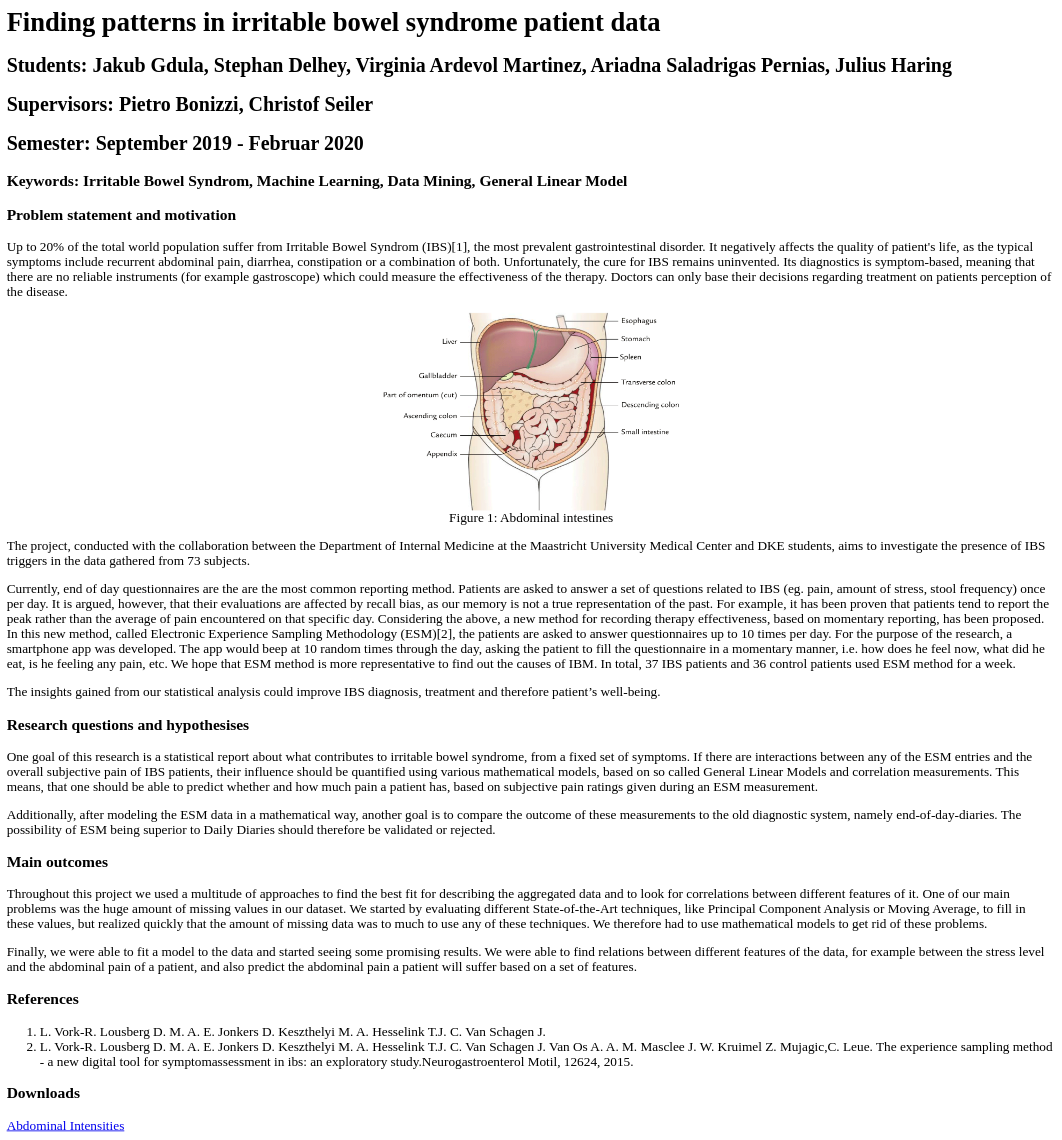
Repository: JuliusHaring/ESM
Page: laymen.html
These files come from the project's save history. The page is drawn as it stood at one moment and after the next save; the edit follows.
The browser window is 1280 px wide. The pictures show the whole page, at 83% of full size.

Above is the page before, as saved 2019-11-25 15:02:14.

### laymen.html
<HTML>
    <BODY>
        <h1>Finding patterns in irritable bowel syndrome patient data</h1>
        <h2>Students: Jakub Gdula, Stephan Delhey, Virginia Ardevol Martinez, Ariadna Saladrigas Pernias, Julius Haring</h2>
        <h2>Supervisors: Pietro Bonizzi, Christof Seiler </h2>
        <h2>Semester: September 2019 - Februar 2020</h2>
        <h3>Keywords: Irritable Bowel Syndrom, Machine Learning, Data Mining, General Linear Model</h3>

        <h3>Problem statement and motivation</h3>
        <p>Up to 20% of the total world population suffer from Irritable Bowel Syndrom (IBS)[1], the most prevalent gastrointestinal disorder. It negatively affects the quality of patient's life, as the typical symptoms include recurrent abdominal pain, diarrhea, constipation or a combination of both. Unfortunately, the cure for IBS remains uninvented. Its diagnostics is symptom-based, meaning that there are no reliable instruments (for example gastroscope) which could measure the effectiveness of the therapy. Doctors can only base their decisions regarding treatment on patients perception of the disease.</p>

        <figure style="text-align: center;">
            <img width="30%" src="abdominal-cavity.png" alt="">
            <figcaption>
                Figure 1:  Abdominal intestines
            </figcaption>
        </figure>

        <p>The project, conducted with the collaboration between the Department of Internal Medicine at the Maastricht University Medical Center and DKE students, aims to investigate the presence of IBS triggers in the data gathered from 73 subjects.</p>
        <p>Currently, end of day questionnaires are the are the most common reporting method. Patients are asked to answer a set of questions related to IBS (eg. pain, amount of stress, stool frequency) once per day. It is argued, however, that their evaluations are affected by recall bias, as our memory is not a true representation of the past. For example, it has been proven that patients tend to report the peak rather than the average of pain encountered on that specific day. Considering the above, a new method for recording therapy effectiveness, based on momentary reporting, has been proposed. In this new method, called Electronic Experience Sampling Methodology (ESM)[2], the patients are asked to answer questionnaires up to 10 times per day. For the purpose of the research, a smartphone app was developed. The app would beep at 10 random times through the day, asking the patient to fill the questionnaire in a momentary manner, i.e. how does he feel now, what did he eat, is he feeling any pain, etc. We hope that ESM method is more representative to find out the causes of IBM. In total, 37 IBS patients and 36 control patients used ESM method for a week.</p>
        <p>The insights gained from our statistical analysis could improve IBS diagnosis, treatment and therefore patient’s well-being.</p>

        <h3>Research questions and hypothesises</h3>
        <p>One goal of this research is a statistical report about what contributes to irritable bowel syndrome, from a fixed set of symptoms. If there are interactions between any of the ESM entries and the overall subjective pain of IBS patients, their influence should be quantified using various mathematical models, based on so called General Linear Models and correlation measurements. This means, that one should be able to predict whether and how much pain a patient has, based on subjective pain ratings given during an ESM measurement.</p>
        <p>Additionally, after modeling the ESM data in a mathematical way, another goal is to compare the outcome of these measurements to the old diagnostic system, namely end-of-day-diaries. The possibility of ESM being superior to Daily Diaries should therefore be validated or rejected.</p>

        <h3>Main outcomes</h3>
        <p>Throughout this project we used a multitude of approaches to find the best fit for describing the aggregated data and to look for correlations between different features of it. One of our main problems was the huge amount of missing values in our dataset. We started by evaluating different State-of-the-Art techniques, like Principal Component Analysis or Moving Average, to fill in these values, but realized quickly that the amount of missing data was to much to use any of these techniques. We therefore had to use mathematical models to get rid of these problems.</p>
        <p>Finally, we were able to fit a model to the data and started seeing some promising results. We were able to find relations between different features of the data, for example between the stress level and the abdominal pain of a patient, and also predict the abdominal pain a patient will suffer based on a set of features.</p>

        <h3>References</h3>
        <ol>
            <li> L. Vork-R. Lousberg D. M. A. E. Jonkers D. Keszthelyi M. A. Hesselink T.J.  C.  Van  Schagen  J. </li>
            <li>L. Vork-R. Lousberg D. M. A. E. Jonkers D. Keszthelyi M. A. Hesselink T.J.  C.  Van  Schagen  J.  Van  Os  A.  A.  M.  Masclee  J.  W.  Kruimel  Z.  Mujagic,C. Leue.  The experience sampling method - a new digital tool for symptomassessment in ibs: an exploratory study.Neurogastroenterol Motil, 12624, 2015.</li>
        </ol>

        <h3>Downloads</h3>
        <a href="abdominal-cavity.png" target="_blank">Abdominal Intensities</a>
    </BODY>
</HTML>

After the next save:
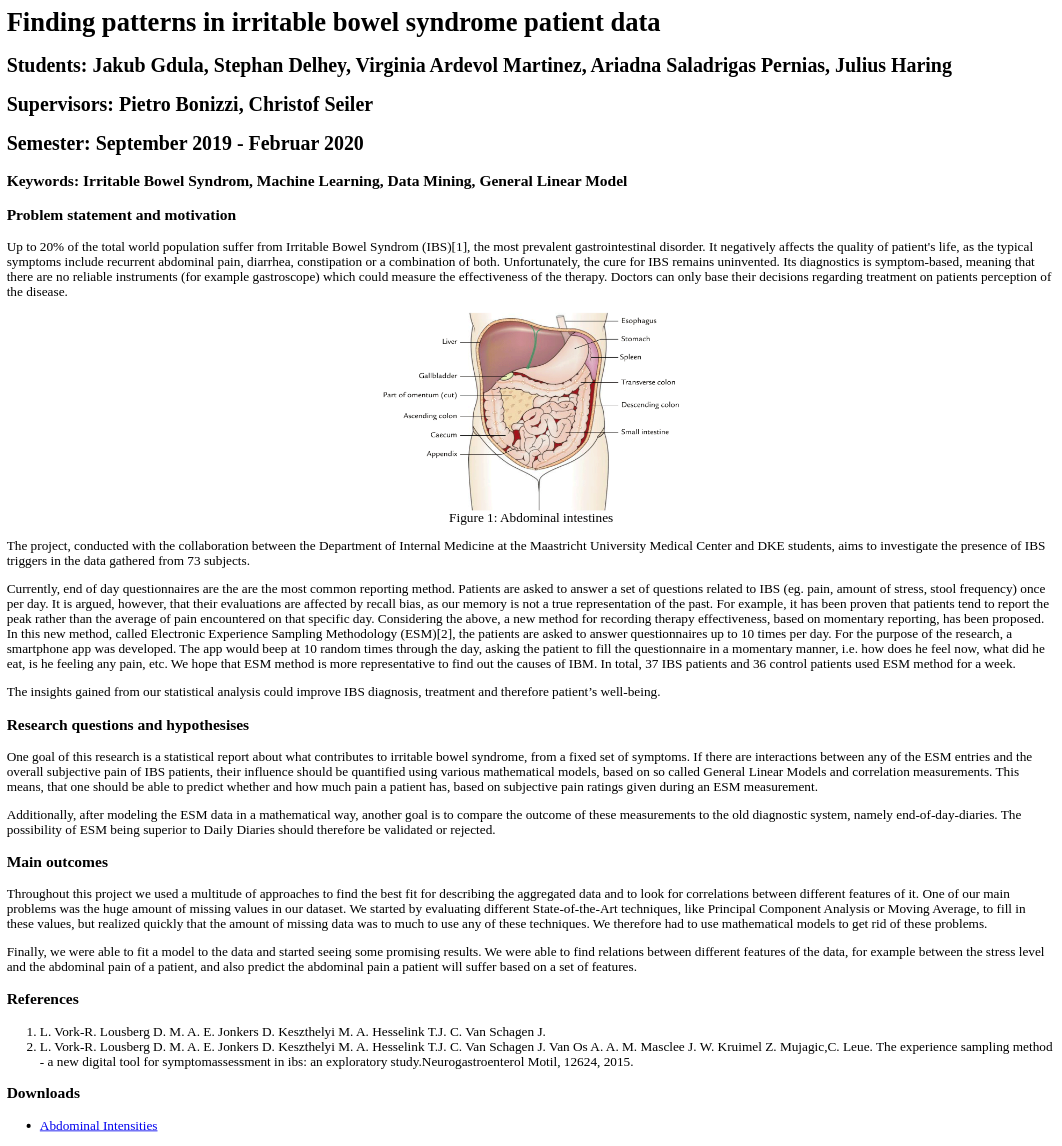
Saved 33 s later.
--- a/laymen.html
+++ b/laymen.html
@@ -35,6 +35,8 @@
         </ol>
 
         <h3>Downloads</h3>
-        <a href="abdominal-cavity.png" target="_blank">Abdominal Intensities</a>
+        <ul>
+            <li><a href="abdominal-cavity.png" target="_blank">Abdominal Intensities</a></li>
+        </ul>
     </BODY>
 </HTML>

§ §

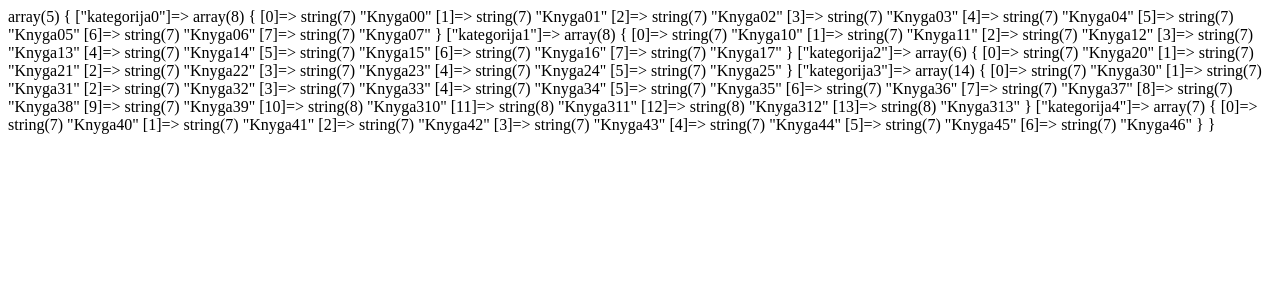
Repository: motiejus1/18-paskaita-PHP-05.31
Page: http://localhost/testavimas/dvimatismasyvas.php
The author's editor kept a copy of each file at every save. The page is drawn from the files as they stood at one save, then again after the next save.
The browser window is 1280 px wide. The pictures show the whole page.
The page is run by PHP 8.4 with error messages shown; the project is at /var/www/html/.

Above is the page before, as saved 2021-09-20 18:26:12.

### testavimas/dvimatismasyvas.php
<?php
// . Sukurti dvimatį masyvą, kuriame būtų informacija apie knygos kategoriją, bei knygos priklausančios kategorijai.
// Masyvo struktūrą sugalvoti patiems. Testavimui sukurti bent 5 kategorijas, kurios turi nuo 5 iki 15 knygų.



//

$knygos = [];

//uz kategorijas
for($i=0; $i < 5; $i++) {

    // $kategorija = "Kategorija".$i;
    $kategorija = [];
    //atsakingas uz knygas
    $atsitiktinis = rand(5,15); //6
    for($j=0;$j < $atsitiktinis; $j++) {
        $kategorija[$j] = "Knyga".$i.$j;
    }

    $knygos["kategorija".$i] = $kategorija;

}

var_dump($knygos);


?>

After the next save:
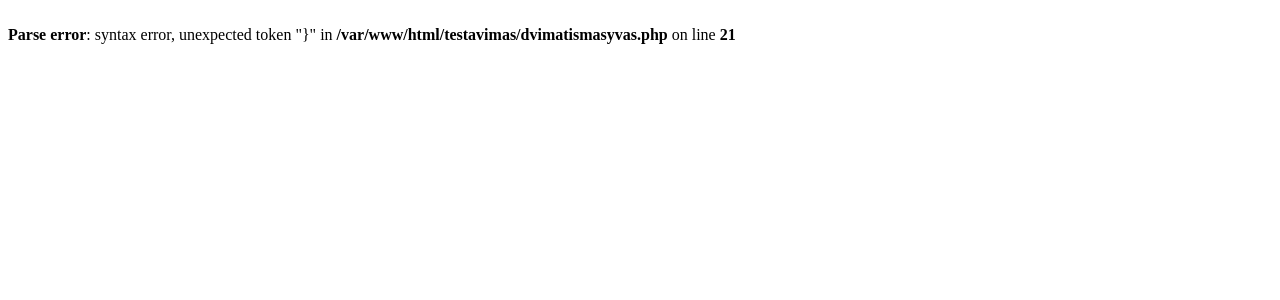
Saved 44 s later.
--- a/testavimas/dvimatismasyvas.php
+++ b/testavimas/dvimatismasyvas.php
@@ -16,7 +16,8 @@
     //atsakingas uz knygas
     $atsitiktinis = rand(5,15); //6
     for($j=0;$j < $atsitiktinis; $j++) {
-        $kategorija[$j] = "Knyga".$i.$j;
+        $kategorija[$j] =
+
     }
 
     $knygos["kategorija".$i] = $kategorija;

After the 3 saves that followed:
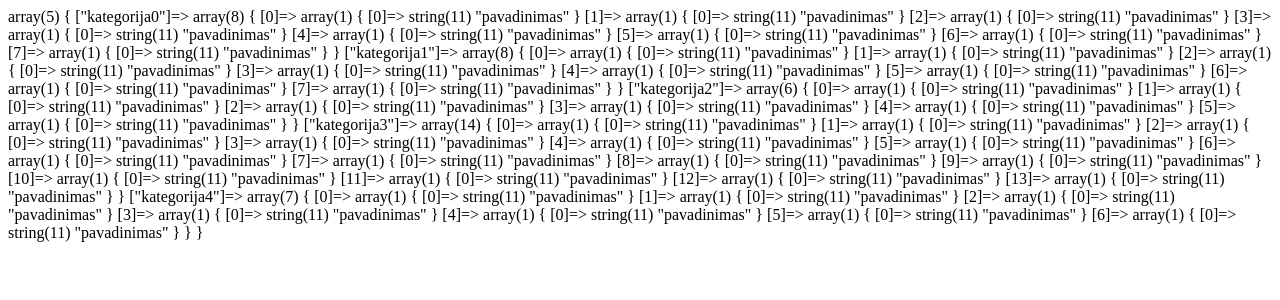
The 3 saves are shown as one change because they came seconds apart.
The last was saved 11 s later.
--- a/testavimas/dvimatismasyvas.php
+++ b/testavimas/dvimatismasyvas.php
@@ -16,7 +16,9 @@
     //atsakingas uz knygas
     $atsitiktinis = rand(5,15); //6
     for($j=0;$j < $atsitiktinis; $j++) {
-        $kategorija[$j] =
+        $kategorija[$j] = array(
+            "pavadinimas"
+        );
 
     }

§ §

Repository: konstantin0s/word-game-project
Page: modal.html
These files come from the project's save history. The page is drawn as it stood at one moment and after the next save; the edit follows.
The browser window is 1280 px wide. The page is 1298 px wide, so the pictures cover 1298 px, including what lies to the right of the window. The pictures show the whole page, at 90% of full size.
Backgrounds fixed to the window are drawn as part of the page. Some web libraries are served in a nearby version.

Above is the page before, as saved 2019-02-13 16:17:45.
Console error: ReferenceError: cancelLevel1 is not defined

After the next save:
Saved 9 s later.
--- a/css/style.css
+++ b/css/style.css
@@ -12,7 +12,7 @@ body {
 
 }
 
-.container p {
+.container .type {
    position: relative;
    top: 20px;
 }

§ §

* **YOUR TASK**: Return the span of lines in the data above that opens at the line with "Repository: JuliusHaring/ESM" and closes at the line with "<h3>Problem statement and", exactly, ends included, nothing else.

* **RESPONSE BELOW**:
Repository: JuliusHaring/ESM
Page: laymen.html
These files come from the project's save history. The page is drawn as it stood at one moment and after the next save; the edit follows.
The browser window is 1280 px wide. The pictures show the whole page, at 83% of full size.

Above is the page before, as saved 2019-11-25 15:02:14.

### laymen.html
<HTML>
    <BODY>
        <h1>Finding patterns in irritable bowel syndrome patient data</h1>
        <h2>Students: Jakub Gdula, Stephan Delhey, Virginia Ardevol Martinez, Ariadna Saladrigas Pernias, Julius Haring</h2>
        <h2>Supervisors: Pietro Bonizzi, Christof Seiler </h2>
        <h2>Semester: September 2019 - Februar 2020</h2>
        <h3>Keywords: Irritable Bowel Syndrom, Machine Learning, Data Mining, General Linear Model</h3>

        <h3>Problem statement and motivation</h3>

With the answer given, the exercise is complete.